## [Data to examine]

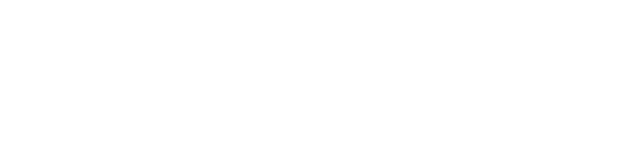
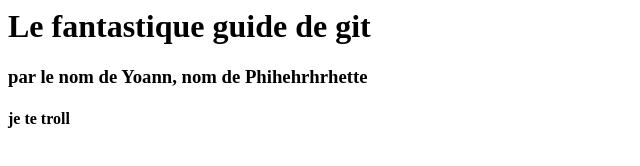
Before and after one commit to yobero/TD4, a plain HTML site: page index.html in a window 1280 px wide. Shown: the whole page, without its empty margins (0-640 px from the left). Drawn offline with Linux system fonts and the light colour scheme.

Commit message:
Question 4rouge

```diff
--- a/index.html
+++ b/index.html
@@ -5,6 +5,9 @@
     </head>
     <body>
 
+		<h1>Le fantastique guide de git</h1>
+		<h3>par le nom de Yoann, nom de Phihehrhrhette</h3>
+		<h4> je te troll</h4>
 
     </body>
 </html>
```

* * *

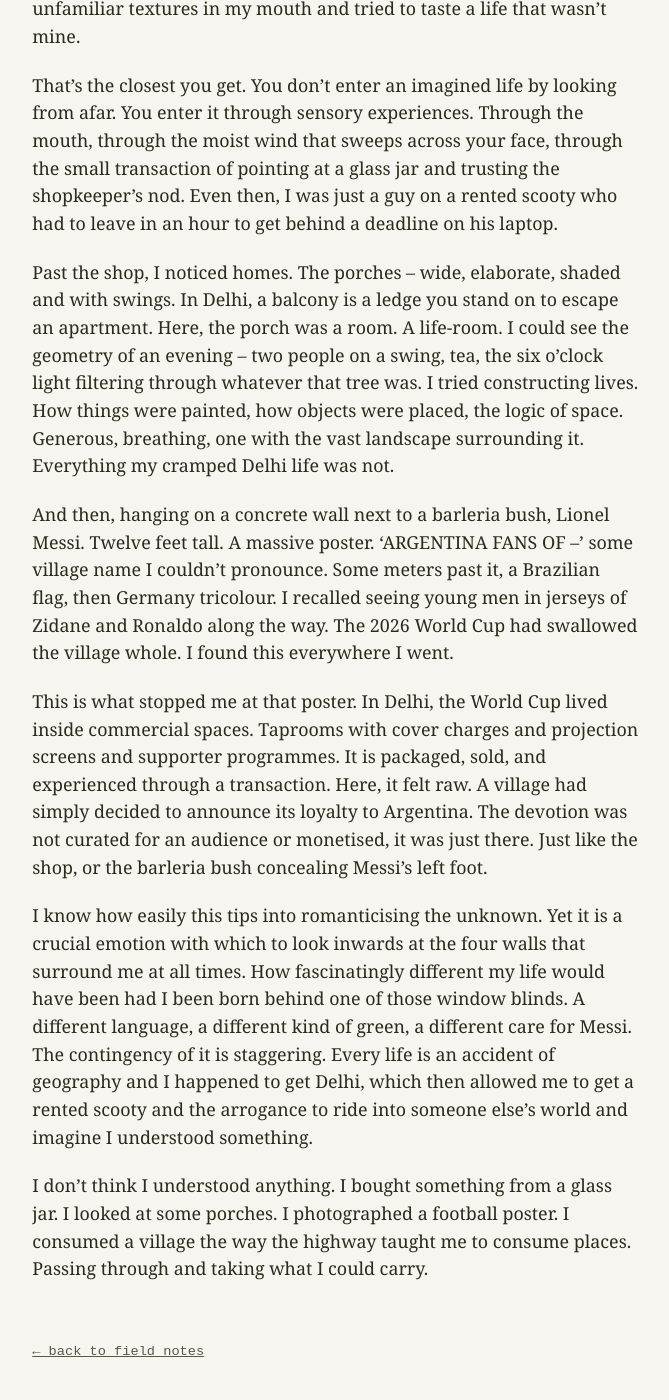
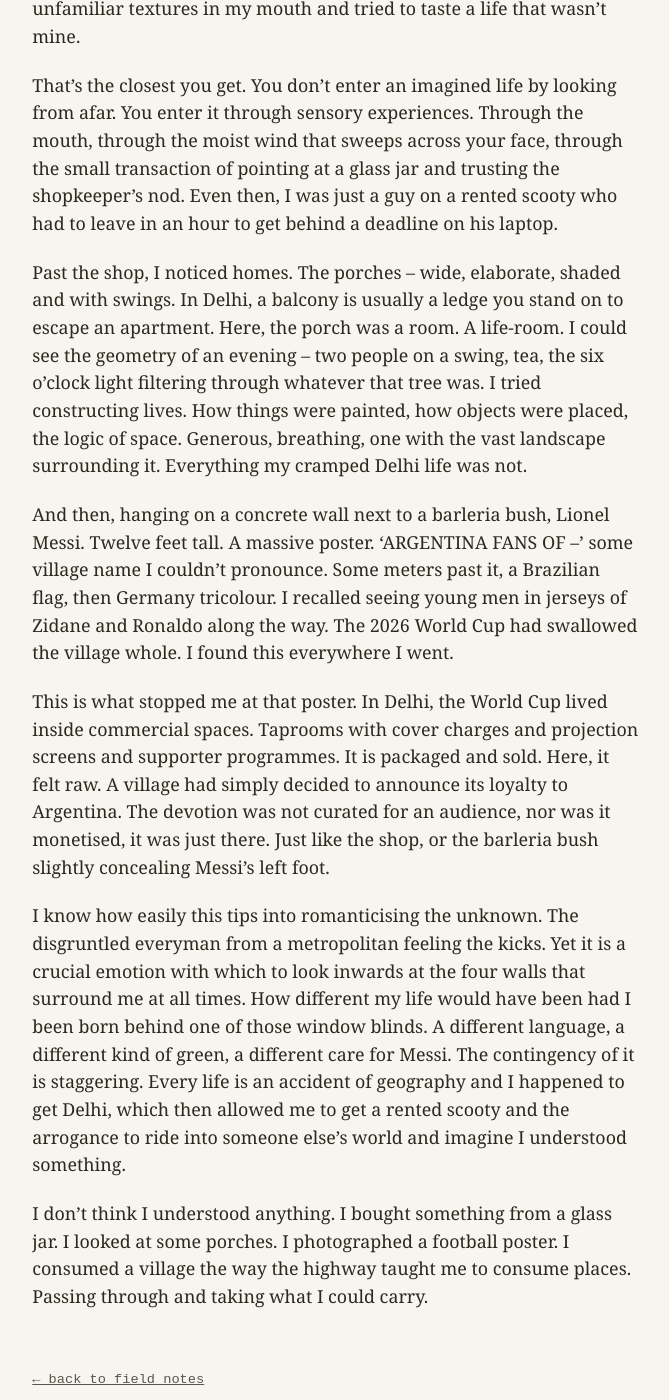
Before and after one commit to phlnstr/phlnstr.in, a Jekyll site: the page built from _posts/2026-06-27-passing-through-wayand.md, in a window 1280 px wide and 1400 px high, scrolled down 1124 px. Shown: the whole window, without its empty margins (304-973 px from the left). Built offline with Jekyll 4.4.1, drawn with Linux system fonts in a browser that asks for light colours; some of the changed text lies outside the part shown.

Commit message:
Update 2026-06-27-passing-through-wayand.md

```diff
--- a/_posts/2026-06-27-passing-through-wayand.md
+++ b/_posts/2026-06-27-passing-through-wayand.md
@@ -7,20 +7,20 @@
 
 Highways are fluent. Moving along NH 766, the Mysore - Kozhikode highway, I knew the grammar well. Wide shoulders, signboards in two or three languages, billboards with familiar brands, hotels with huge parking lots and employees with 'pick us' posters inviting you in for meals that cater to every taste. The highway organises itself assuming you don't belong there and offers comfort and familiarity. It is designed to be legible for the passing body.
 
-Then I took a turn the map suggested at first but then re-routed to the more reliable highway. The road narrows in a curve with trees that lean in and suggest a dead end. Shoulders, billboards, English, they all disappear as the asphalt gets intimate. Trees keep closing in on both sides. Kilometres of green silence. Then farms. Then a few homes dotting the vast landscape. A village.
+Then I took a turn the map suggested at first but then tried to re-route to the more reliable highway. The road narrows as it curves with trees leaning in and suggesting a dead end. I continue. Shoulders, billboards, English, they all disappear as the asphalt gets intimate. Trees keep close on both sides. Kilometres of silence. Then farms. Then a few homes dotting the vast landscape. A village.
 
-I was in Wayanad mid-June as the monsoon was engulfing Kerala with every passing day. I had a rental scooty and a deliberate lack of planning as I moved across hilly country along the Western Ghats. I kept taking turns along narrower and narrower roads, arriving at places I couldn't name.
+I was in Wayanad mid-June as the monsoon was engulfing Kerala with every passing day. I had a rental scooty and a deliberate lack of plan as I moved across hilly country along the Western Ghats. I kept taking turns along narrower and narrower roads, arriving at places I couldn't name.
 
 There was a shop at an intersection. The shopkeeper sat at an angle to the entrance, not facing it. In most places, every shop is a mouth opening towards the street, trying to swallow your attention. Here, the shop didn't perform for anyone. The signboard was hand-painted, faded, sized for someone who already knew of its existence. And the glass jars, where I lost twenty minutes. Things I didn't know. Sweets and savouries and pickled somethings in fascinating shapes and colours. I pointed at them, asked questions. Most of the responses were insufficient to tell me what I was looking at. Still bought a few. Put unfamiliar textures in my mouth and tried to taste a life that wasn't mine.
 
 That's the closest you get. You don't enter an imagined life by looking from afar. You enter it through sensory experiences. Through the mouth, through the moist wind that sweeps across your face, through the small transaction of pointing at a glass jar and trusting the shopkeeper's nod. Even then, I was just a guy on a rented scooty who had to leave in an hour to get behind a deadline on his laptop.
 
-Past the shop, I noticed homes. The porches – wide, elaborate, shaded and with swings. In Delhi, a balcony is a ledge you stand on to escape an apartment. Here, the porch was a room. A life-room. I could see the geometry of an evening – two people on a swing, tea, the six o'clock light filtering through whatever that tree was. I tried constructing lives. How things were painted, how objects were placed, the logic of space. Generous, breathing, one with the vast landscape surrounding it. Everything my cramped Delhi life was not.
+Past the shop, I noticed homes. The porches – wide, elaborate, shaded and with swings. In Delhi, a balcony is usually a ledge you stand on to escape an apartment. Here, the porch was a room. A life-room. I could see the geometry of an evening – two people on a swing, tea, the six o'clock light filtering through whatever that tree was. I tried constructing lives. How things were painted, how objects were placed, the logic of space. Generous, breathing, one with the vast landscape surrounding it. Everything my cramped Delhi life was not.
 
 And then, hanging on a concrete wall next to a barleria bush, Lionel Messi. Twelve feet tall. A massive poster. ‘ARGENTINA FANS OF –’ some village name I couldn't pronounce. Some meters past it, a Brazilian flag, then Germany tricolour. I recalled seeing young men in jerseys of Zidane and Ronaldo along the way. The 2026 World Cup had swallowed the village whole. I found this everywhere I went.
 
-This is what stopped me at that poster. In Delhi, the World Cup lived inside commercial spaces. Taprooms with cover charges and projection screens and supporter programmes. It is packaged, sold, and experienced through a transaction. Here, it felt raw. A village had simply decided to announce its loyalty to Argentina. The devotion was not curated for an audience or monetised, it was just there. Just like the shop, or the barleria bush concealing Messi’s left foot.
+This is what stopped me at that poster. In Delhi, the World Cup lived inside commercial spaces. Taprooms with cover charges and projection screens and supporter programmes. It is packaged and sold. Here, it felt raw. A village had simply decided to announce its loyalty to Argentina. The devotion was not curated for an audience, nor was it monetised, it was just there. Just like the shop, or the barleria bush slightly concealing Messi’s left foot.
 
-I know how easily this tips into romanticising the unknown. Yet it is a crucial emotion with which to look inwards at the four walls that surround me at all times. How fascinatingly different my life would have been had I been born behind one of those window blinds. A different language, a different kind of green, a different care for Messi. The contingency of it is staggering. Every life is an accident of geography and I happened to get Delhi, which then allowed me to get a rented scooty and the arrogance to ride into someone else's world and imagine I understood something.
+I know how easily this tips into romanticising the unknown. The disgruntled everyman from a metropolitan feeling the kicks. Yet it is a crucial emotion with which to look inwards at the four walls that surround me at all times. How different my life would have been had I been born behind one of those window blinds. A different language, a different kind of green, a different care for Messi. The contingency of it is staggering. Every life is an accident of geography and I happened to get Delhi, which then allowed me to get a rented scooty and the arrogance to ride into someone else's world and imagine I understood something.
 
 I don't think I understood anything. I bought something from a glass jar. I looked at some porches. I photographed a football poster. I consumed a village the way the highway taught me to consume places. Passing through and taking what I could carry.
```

## [Directions for this task]
Copy each line of the records containing the string "html".

## [Result]
Before and after one commit to yobero/TD4, a plain HTML site: page index.html in a window 1280 px wide. Shown: the whole page, without its empty margins (0-640 px from the left). Drawn offline with Linux system fonts and the light colour scheme.
--- a/index.html
+++ b/index.html
 </html>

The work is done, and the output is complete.